Version comparison data:
Segment Open

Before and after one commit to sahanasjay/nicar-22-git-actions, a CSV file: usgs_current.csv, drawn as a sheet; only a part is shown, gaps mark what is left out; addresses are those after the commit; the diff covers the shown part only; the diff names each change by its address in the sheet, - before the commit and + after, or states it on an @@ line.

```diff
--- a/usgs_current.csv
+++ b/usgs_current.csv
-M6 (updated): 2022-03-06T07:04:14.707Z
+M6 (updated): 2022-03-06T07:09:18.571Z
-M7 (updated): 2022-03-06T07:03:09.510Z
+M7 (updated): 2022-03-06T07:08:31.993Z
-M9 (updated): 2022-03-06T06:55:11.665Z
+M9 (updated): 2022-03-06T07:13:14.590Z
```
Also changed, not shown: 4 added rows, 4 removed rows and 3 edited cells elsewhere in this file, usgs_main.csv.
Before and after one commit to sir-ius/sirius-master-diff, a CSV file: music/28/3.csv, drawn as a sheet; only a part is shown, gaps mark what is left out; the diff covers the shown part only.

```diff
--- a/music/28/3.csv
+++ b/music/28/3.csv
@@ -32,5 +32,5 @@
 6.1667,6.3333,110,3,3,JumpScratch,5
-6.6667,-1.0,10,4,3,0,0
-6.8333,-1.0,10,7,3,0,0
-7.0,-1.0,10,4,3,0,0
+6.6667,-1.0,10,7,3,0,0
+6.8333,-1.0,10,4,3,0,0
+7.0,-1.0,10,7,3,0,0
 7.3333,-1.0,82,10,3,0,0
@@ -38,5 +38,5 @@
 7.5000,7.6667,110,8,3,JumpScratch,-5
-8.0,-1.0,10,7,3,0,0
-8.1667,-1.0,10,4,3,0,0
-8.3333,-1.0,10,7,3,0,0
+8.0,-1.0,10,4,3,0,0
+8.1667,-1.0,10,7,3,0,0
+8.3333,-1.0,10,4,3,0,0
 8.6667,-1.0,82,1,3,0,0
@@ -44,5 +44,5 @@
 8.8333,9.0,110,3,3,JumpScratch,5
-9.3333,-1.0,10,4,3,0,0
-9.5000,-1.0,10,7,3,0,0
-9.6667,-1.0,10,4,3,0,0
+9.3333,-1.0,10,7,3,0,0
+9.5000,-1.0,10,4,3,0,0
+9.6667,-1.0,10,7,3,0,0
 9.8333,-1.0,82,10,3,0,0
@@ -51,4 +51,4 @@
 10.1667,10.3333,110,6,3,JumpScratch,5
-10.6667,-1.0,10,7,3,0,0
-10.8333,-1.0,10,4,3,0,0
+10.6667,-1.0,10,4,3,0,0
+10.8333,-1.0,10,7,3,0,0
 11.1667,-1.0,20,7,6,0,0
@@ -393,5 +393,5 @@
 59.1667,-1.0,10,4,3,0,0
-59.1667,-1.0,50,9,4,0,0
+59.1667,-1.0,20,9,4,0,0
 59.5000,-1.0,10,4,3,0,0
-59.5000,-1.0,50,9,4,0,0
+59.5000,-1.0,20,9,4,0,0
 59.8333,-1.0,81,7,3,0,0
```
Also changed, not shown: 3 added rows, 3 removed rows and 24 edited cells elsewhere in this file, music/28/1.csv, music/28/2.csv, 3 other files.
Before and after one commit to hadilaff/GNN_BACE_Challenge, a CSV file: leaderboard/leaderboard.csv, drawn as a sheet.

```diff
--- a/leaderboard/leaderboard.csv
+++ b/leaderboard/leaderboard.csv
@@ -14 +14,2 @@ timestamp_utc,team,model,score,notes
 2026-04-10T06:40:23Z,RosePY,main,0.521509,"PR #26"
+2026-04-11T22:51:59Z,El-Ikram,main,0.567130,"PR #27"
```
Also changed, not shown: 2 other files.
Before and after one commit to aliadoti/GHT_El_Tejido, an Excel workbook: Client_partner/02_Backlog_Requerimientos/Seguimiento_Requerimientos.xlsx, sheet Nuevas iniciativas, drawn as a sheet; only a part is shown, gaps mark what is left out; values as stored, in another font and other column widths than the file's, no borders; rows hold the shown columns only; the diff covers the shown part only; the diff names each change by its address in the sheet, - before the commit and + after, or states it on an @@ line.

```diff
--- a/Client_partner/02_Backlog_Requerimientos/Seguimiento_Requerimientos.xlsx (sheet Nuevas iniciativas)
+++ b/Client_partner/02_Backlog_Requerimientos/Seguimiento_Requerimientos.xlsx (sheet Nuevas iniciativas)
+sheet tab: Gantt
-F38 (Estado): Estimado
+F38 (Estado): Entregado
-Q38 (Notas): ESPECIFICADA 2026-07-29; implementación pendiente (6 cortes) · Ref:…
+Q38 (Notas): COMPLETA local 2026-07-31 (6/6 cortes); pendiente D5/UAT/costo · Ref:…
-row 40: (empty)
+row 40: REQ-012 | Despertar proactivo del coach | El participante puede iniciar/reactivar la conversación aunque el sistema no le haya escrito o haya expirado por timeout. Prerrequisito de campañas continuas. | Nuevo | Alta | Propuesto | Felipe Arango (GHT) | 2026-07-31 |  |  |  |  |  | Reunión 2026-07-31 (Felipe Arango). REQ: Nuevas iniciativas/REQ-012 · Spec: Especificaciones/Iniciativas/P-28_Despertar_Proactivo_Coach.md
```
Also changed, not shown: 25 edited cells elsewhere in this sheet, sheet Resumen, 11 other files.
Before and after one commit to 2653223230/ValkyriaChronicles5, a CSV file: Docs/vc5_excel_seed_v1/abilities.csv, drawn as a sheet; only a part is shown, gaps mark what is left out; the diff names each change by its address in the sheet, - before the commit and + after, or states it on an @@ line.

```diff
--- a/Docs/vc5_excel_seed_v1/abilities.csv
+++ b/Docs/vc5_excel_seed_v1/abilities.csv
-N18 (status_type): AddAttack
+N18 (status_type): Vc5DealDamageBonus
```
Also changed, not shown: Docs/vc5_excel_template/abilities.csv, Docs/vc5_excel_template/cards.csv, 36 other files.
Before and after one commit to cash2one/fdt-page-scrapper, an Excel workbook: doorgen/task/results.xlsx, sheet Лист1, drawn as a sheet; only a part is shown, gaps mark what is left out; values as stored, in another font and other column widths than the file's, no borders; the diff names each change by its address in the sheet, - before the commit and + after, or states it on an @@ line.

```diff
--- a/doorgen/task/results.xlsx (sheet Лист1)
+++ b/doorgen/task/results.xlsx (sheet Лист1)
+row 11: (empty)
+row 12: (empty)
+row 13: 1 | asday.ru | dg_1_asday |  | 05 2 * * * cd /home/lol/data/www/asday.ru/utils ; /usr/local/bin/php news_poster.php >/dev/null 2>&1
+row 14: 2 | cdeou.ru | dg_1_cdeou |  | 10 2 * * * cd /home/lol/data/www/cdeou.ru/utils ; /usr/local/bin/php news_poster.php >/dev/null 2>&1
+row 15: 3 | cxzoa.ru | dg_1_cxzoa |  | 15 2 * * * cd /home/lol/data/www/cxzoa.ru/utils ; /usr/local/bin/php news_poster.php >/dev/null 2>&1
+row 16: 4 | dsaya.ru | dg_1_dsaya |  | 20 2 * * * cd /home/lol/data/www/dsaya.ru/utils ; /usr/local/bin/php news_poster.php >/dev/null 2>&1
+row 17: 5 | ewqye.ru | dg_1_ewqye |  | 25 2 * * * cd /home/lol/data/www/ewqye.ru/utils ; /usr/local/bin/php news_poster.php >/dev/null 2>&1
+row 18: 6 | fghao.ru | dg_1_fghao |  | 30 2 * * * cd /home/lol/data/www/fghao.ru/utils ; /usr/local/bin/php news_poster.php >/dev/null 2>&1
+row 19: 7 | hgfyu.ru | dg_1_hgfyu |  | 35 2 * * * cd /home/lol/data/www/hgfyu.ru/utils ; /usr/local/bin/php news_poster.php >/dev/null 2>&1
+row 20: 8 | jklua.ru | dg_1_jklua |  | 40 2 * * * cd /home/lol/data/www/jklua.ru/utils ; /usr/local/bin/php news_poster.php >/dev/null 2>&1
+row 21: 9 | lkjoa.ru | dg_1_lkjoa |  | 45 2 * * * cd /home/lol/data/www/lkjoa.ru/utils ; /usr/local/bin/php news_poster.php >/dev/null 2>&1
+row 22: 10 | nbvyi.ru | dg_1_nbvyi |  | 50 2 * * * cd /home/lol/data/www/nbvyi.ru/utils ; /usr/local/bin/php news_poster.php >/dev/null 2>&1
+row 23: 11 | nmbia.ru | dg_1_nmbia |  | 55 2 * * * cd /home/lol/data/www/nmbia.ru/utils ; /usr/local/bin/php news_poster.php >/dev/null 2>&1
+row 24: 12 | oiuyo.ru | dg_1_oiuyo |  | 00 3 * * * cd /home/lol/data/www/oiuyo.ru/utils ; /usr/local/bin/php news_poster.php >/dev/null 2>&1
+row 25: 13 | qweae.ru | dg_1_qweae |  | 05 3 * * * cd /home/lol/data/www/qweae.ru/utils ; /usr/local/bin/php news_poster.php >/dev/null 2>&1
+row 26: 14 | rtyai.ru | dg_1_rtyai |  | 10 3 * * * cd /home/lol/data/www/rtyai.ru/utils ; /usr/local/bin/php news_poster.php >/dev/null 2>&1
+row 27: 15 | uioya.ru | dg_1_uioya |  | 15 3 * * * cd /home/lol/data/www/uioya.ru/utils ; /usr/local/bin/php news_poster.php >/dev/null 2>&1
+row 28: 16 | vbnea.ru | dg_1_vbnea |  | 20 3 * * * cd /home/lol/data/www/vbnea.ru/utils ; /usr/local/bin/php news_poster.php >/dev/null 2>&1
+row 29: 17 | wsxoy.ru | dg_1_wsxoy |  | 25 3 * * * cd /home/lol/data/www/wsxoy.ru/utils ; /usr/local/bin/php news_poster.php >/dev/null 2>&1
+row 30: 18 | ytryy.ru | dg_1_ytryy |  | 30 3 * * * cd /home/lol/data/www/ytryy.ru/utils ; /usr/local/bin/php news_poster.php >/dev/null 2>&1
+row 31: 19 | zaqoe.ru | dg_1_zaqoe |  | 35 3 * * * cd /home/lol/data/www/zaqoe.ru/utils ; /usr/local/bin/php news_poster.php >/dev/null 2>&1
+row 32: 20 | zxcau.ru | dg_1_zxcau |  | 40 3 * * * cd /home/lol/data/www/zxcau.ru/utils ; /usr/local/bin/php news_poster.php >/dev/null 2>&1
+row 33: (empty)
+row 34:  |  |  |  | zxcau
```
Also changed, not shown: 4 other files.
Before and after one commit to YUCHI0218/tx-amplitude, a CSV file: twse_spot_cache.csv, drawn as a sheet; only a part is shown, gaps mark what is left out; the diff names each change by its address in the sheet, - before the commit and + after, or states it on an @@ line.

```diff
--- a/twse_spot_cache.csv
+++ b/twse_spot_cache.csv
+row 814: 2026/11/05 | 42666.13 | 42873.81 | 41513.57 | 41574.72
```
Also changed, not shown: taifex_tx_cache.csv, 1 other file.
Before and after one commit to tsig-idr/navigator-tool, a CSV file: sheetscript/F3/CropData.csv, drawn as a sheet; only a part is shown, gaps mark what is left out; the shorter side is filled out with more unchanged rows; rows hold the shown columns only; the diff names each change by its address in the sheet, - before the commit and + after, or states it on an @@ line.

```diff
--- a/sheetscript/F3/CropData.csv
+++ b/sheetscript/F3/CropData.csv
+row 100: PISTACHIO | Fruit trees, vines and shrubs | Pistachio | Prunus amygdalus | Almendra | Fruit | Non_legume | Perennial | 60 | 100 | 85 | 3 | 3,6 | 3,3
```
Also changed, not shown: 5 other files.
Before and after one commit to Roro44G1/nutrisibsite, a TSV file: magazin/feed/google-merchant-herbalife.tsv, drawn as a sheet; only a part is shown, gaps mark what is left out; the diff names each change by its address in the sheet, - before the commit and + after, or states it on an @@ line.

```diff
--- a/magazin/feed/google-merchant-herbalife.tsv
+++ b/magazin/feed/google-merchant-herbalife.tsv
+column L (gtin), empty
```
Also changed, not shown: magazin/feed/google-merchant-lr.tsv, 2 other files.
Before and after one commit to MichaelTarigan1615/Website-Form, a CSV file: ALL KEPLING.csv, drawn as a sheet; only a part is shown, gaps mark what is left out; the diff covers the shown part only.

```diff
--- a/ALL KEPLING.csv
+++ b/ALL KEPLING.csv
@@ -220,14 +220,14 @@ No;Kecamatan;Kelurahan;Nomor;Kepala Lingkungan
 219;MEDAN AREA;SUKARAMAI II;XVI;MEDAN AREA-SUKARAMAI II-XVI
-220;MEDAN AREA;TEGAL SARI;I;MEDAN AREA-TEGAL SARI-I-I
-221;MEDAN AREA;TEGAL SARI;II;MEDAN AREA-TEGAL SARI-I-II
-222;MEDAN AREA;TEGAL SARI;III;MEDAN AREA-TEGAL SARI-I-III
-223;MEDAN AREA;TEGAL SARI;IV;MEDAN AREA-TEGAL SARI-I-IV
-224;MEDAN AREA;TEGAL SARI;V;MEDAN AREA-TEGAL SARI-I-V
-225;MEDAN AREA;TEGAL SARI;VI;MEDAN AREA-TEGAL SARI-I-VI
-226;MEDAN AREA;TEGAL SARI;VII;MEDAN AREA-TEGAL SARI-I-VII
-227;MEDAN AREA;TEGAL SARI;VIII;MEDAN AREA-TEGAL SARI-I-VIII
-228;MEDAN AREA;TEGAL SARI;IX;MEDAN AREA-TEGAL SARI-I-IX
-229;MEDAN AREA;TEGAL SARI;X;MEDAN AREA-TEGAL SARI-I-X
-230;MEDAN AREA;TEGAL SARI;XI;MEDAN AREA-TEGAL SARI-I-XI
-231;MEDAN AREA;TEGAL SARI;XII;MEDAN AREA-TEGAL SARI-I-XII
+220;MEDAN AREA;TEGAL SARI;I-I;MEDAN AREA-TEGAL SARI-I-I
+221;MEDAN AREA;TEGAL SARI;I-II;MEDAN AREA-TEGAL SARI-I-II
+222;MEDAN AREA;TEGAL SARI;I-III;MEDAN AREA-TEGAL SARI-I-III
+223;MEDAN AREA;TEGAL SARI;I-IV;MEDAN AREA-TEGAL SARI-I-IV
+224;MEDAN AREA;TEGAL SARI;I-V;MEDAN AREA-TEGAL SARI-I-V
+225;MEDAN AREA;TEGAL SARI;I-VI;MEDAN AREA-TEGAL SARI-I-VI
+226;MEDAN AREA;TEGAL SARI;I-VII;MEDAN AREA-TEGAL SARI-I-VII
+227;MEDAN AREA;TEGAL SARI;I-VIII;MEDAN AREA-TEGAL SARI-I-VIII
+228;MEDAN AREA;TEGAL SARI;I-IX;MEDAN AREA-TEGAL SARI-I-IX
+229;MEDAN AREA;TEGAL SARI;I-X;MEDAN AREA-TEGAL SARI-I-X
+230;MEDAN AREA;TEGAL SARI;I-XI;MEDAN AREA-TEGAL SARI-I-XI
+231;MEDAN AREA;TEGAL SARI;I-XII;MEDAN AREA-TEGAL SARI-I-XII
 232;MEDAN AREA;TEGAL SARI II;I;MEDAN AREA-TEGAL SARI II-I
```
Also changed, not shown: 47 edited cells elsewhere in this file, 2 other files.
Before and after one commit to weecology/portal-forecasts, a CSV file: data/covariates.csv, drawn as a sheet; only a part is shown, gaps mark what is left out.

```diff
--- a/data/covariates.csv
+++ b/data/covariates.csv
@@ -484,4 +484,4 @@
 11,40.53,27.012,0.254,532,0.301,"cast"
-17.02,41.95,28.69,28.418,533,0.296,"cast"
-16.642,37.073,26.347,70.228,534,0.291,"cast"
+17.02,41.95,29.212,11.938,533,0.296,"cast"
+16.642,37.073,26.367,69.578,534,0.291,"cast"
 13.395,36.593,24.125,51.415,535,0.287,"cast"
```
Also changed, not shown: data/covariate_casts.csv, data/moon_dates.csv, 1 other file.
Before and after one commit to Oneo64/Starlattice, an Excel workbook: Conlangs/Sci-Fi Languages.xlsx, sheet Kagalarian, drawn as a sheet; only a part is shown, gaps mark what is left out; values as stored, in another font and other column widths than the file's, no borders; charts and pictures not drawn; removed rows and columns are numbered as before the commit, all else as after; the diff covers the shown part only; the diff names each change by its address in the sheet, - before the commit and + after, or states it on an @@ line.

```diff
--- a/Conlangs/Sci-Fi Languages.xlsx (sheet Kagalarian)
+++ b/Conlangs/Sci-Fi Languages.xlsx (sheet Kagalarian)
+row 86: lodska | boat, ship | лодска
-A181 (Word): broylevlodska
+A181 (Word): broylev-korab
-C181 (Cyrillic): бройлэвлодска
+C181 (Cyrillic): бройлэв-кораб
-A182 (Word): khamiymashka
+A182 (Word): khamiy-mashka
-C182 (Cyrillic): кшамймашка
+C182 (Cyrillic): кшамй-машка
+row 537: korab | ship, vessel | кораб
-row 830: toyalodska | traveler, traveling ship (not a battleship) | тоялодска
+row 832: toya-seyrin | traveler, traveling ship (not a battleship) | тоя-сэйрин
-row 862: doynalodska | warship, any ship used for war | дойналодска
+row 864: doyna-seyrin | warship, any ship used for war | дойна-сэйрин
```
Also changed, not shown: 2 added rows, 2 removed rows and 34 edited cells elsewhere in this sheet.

Segment Closed

> TASK BRIEF:
Of the lines above, copy each one that contains the word "empty".

> EXERCISE SOLUTION:
-row 40: (empty)
+row 11: (empty)
+row 12: (empty)
+row 33: (empty)
+column L (gtin), empty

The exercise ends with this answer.